** Opening EXCERPTED RECORDS block **

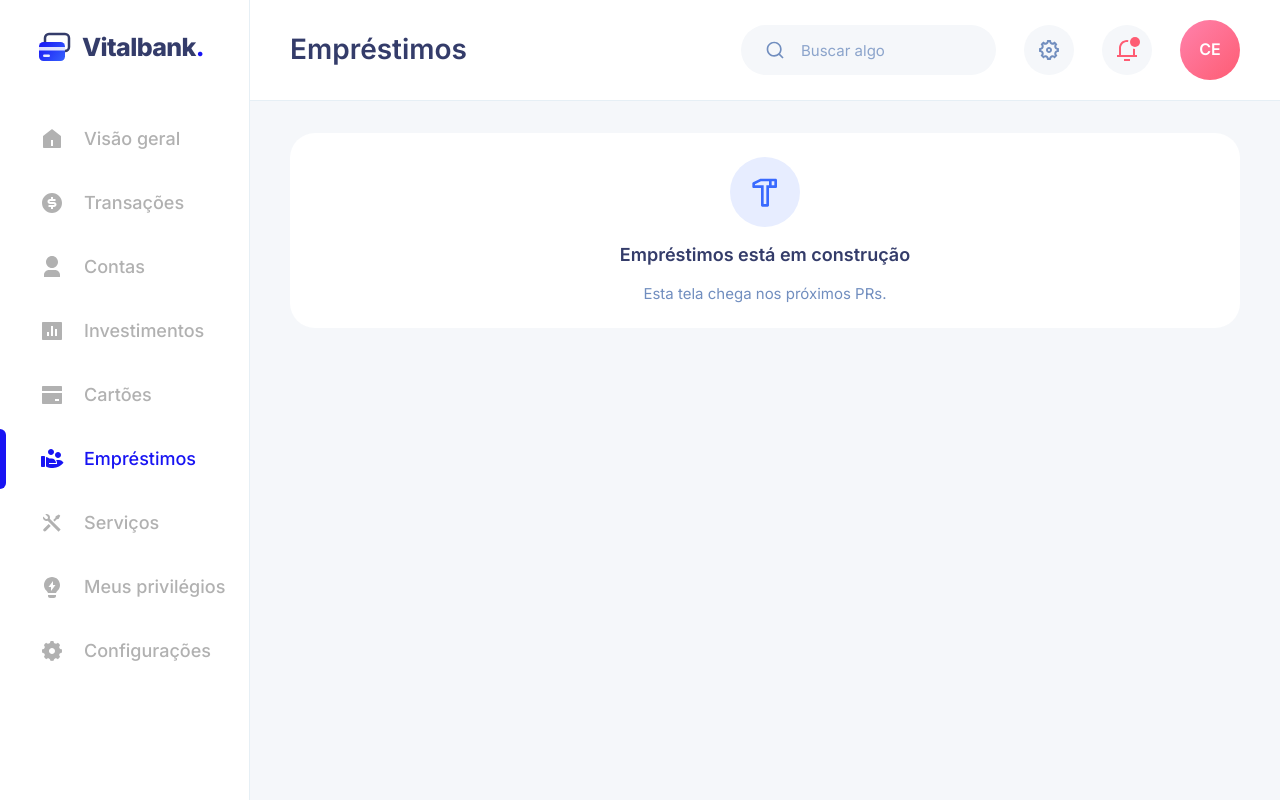
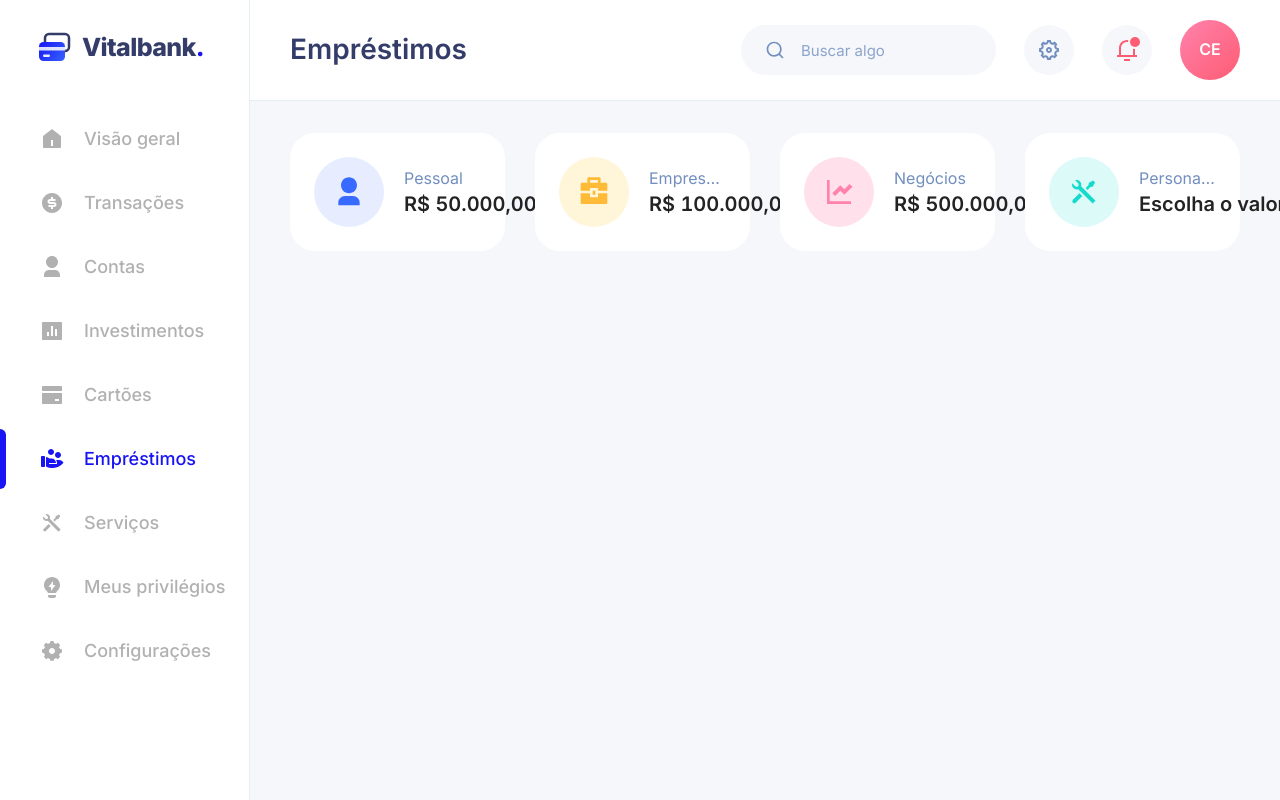
Before and after one commit to VictorNascimento14/Vitalbank, a Next.js app: page /emprestimos in a window 1280 px wide. Built offline with nearby package versions, Linux system fonts and the light colour scheme.

Commit message:
feat(emprestimos): linhas de crédito pessoal, empresarial, negócios e personalizada (#136)

```diff
--- a/src/app/(painel)/emprestimos/page.tsx
+++ b/src/app/(painel)/emprestimos/page.tsx
@@ -1,5 +1,11 @@
-import { EmBreve } from "@/ui";
+import { linhasDeCredito } from "@/dados";
+import { LinhasDeCredito } from "@/telas/emprestimos/LinhasDeCredito";
 
-export default function Emprestimos() {
-  return <EmBreve tela="Empréstimos" />;
+export default async function Emprestimos() {
+  const linhas = await linhasDeCredito();
+  return (
+    <div className="grid grid-cols-1 gap-6 lg:gap-[30px]">
+      <LinhasDeCredito linhas={linhas} />
+    </div>
+  );
 }
--- a/src/dados/index.ts
+++ b/src/dados/index.ts
@@ -8,6 +8,7 @@ import { RESUMO_DA_CONTA } from "./sementes/conta";
 import { CONTATOS } from "./sementes/contatos";
 import { DEBITO_E_CREDITO } from "./sementes/debitoCredito";
 import { DESPESAS_POR_CATEGORIA } from "./sementes/despesas";
+import { LINHAS_DE_CREDITO } from "./sementes/emprestimos";
 import { DESPESAS_MENSAIS } from "./sementes/despesasMensais";
 import { FATURAS_ENVIADAS } from "./sementes/faturas";
 import {
@@ -93,3 +94,8 @@ export async function listarCarteira() {
 export async function acoesEmAlta() {
   return ACOES_EM_ALTA;
 }
+
+/** Limites das linhas de crédito pré-aprovadas. */
+export async function linhasDeCredito() {
+  return LINHAS_DE_CREDITO;
+}
--- /dev/null
+++ b/src/dados/sementes/emprestimos.ts
@@ -0,0 +1,6 @@
+/** Linhas de crédito oferecidas (kit: Loans, primeira linha). Valores em centavos. */
+export const LINHAS_DE_CREDITO = {
+  pessoal: 5000000,
+  empresarial: 10000000,
+  negocios: 50000000,
+} as const;
--- /dev/null
+++ b/src/telas/emprestimos/LinhasDeCredito.tsx
@@ -0,0 +1,27 @@
+import { RiBriefcase4Fill, RiLineChartFill, RiToolsFill, RiUser3Fill } from "@remixicon/react";
+import type { linhasDeCredito } from "@/dados";
+import { CartaoDeResumo } from "@/ui";
+import { Escalonado, ItemEscalonado } from "@/ui/movimento";
+
+type Dados = Awaited<ReturnType<typeof linhasDeCredito>>;
+
+export function LinhasDeCredito({ linhas }: { linhas: Dados }) {
+  return (
+    <section aria-label="Linhas de crédito">
+      <Escalonado como="ul" className="grid grid-cols-2 gap-4 md:gap-6 xl:grid-cols-4 xl:gap-[30px]">
+        <ItemEscalonado como="li">
+          <CartaoDeResumo className="h-full" rotulo="Pessoal" valor={linhas.pessoal} tom="azul" icone={<RiUser3Fill />} />
+        </ItemEscalonado>
+        <ItemEscalonado como="li">
+          <CartaoDeResumo className="h-full" rotulo="Empresarial" valor={linhas.empresarial} tom="amarelo" icone={<RiBriefcase4Fill />} />
+        </ItemEscalonado>
+        <ItemEscalonado como="li">
+          <CartaoDeResumo className="h-full" rotulo="Negócios" valor={linhas.negocios} tom="rosa" icone={<RiLineChartFill />} />
+        </ItemEscalonado>
+        <ItemEscalonado como="li">
+          <CartaoDeResumo className="h-full" rotulo="Personalizado" texto="Escolha o valor" tom="turquesa" icone={<RiToolsFill />} />
+        </ItemEscalonado>
+      </Escalonado>
+    </section>
+  );
+}
```
Also changed, not shown: 1 other file (tests, documents, lock files or other folders).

** Closing EXCERPTED RECORDS block **

Where an entry holds an image, drop the image and copy the remaining text exactly.

Before and after one commit to VictorNascimento14/Vitalbank, a Next.js app: page /emprestimos in a window 1280 px wide. Built offline with nearby package versions, Linux system fonts and the light colour scheme.

Commit message:
feat(emprestimos): linhas de crédito pessoal, empresarial, negócios e personalizada (#136)

```diff
--- a/src/app/(painel)/emprestimos/page.tsx
+++ b/src/app/(painel)/emprestimos/page.tsx
@@ -1,5 +1,11 @@
-import { EmBreve } from "@/ui";
+import { linhasDeCredito } from "@/dados";
+import { LinhasDeCredito } from "@/telas/emprestimos/LinhasDeCredito";
 
-export default function Emprestimos() {
-  return <EmBreve tela="Empréstimos" />;
+export default async function Emprestimos() {
+  const linhas = await linhasDeCredito();
+  return (
+    <div className="grid grid-cols-1 gap-6 lg:gap-[30px]">
+      <LinhasDeCredito linhas={linhas} />
+    </div>
+  );
 }
--- a/src/dados/index.ts
+++ b/src/dados/index.ts
@@ -8,6 +8,7 @@ import { RESUMO_DA_CONTA } from "./sementes/conta";
 import { CONTATOS } from "./sementes/contatos";
 import { DEBITO_E_CREDITO } from "./sementes/debitoCredito";
 import { DESPESAS_POR_CATEGORIA } from "./sementes/despesas";
+import { LINHAS_DE_CREDITO } from "./sementes/emprestimos";
 import { DESPESAS_MENSAIS } from "./sementes/despesasMensais";
 import { FATURAS_ENVIADAS } from "./sementes/faturas";
 import {
@@ -93,3 +94,8 @@ export async function listarCarteira() {
 export async function acoesEmAlta() {
   return ACOES_EM_ALTA;
 }
+
+/** Limites das linhas de crédito pré-aprovadas. */
+export async function linhasDeCredito() {
+  return LINHAS_DE_CREDITO;
+}
--- /dev/null
+++ b/src/dados/sementes/emprestimos.ts
@@ -0,0 +1,6 @@
+/** Linhas de crédito oferecidas (kit: Loans, primeira linha). Valores em centavos. */
+export const LINHAS_DE_CREDITO = {
+  pessoal: 5000000,
+  empresarial: 10000000,
+  negocios: 50000000,
+} as const;
--- /dev/null
+++ b/src/telas/emprestimos/LinhasDeCredito.tsx
@@ -0,0 +1,27 @@
+import { RiBriefcase4Fill, RiLineChartFill, RiToolsFill, RiUser3Fill } from "@remixicon/react";
+import type { linhasDeCredito } from "@/dados";
+import { CartaoDeResumo } from "@/ui";
+import { Escalonado, ItemEscalonado } from "@/ui/movimento";
+
+type Dados = Awaited<ReturnType<typeof linhasDeCredito>>;
+
+export function LinhasDeCredito({ linhas }: { linhas: Dados }) {
+  return (
+    <section aria-label="Linhas de crédito">
+      <Escalonado como="ul" className="grid grid-cols-2 gap-4 md:gap-6 xl:grid-cols-4 xl:gap-[30px]">
+        <ItemEscalonado como="li">
+          <CartaoDeResumo className="h-full" rotulo="Pessoal" valor={linhas.pessoal} tom="azul" icone={<RiUser3Fill />} />
+        </ItemEscalonado>
+        <ItemEscalonado como="li">
+          <CartaoDeResumo className="h-full" rotulo="Empresarial" valor={linhas.empresarial} tom="amarelo" icone={<RiBriefcase4Fill />} />
+        </ItemEscalonado>
+        <ItemEscalonado como="li">
+          <CartaoDeResumo className="h-full" rotulo="Negócios" valor={linhas.negocios} tom="rosa" icone={<RiLineChartFill />} />
+        </ItemEscalonado>
+        <ItemEscalonado como="li">
+          <CartaoDeResumo className="h-full" rotulo="Personalizado" texto="Escolha o valor" tom="turquesa" icone={<RiToolsFill />} />
+        </ItemEscalonado>
+      </Escalonado>
+    </section>
+  );
+}
```
Also changed, not shown: 1 other file (tests, documents, lock files or other folders).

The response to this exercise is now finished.